But remember this – choose the ISO that will allow you to get a sharp image capture. Higher ISOs introduce the chance of more noise.
The general public do not know what noise is though. But they do know what a blurry photo is.
Given the choice go for tack sharp and take noise as a necessary evil of getting the tack sharp image.
12 Use a good tripod
It might sound a bit odd but when I use a tripod I take better photos.
On an architectural shoot I will only take photos hand-held when
I cannot physically take a photo using my tripod due to space constraints, which are normally me having to get as far back into a corner as I can to get the composition I want. That or I am hanging over a scaffold handrail, on a roof or being suspended from a crane!
The other time is when I need a very high or very low viewpoint. High means holding my camera above my head or stuck on the end of my painters’ pole. Low means on the floor, using either my Platypod or Manfrotto Pixi tripod.
I think that the deliberate act of composing using a tripod makes my compositions more considered.

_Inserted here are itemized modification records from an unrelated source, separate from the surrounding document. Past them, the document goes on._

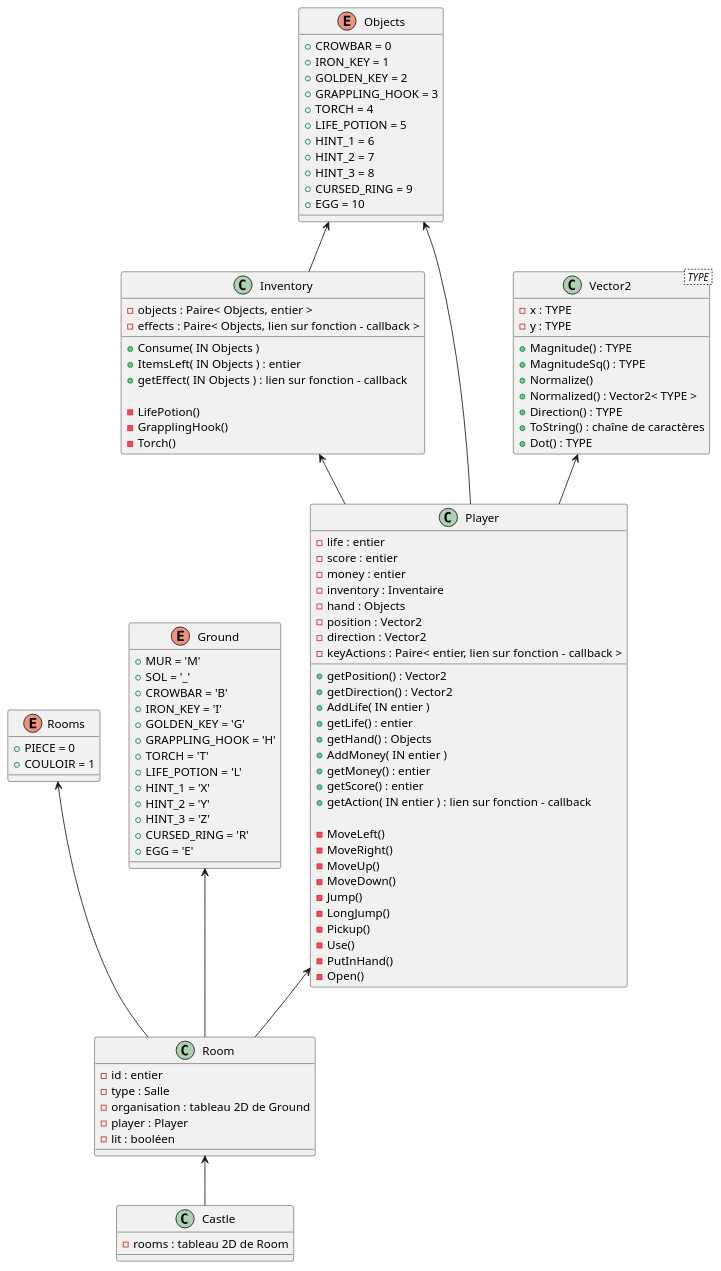
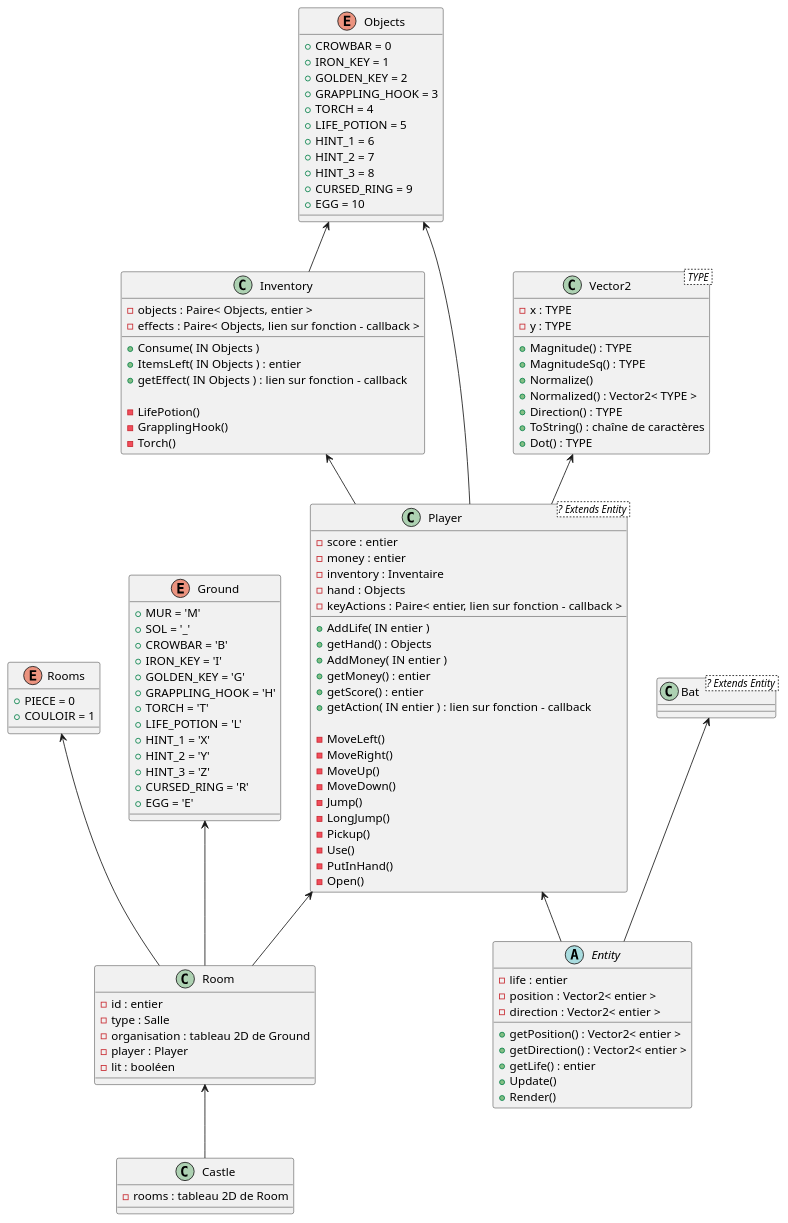
The diagram in doc/diagrams/Class.puml (Serdok/GoldenPhoenix), drawn with PlantUML before and after one commit. The commit also changed 1 other file, not shown here.

Commit message:
Updated diagrams

```diff
--- a/doc/diagrams/Class.puml
+++ b/doc/diagrams/Class.puml
@@ -1,129 +1,143 @@
 @startuml
 
 Inventory <-- Player
 Room <-- Castle
 Objects <-- Inventory
 Vector2 <-- Player
 Rooms <-- Room
 Ground <-- Room
 Player <-- Room
 Objects <-- Player
+Player <-- Entity
+Bat <-- Entity
 
 class Vector2< TYPE >
 {
     - x : TYPE
     - y : TYPE
 
     + Magnitude() : TYPE
     + MagnitudeSq() : TYPE
     + Normalize()
     + Normalized() : Vector2< TYPE >
     + Direction() : TYPE
     + ToString() : chaîne de caractères
     + Dot() : TYPE
 }
 
-class Player
+class Player <? Extends Entity >
 {
-    - life : entier
     - score : entier
     - money : entier
     - inventory : Inventaire
     - hand : Objects
-    - position : Vector2
-    - direction : Vector2
     - keyActions : Paire< entier, lien sur fonction - callback >
 
-    + getPosition() : Vector2
-    + getDirection() : Vector2
     + AddLife( IN entier )
-    + getLife() : entier
     + getHand() : Objects
     + AddMoney( IN entier )
     + getMoney() : entier
     + getScore() : entier
     + getAction( IN entier ) : lien sur fonction - callback
 
     - MoveLeft()
     - MoveRight()
     - MoveUp()
     - MoveDown()
     - Jump()
     - LongJump()
     - Pickup()
     - Use()
     - PutInHand()
     - Open()
 }
 
 class Inventory
 {
     - objects : Paire< Objects, entier >
     - effects : Paire< Objects, lien sur fonction - callback >
 
     + Consume( IN Objects )
     + ItemsLeft( IN Objects ) : entier
     + getEffect( IN Objects ) : lien sur fonction - callback
 
     - LifePotion()
     - GrapplingHook()
     - Torch()
+}
+
+abstract class Entity
+{
+    - life : entier
+    - position : Vector2< entier >
+    - direction : Vector2< entier >
+
+    + getPosition() : Vector2< entier >
+    + getDirection() : Vector2< entier >
+    + getLife() : entier
+    + Update()
+    + Render()
+}
+
+class Bat <? Extends Entity >
+{
+
 }
 
 enum Objects
 {
     + CROWBAR = 0
     + IRON_KEY = 1
     + GOLDEN_KEY = 2
     + GRAPPLING_HOOK = 3
     + TORCH = 4
     + LIFE_POTION = 5
     + HINT_1 = 6
     + HINT_2 = 7
     + HINT_3 = 8
     + CURSED_RING = 9
     + EGG = 10
 }
 
 class Castle
 {
     - rooms : tableau 2D de Room
 }
 
 enum Rooms
 {
     + PIECE = 0
     + COULOIR = 1
 }
 
 enum Ground
 {
     + MUR = 'M'
     + SOL = '_'
     + CROWBAR = 'B'
     + IRON_KEY = 'I'
     + GOLDEN_KEY = 'G'
     + GRAPPLING_HOOK = 'H'
     + TORCH = 'T'
     + LIFE_POTION = 'L'
     + HINT_1 = 'X'
     + HINT_2 = 'Y'
     + HINT_3 = 'Z'
     + CURSED_RING = 'R'
     + EGG = 'E'
 }
 
 class Room
 {
     - id : entier
     - type : Salle
     - organisation : tableau 2D de Ground
     - player : Player
     - lit : booléen
 }
 
 
 
 
 
 @enduml
```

And possibly even more surprising is that I have gone back to a bigger tripod and even bigger, older Manfrotto tripod head. This is for my commercial architectural photography work.
This kind of work tends not to be in a single location, with not too much moving around. I like the feeling of the heavier tripod ensuring I get tack sharp photos.
For travel photography I use lighter gear but still use a tripod a lot of the time.
Obviously there are times when a tripod is not appropriate but my default these days is to use my tripod.
I use ball heads and geared heads depending on where I am and what I am photographing.
And my compositions have improved since I made this change.
Processing of digital images is a complete separate subject.
Here I am going to talk about my architectural photography work and my travel photography and landscape work.
There are some similarities in these two different workflows, but different needs and priorities.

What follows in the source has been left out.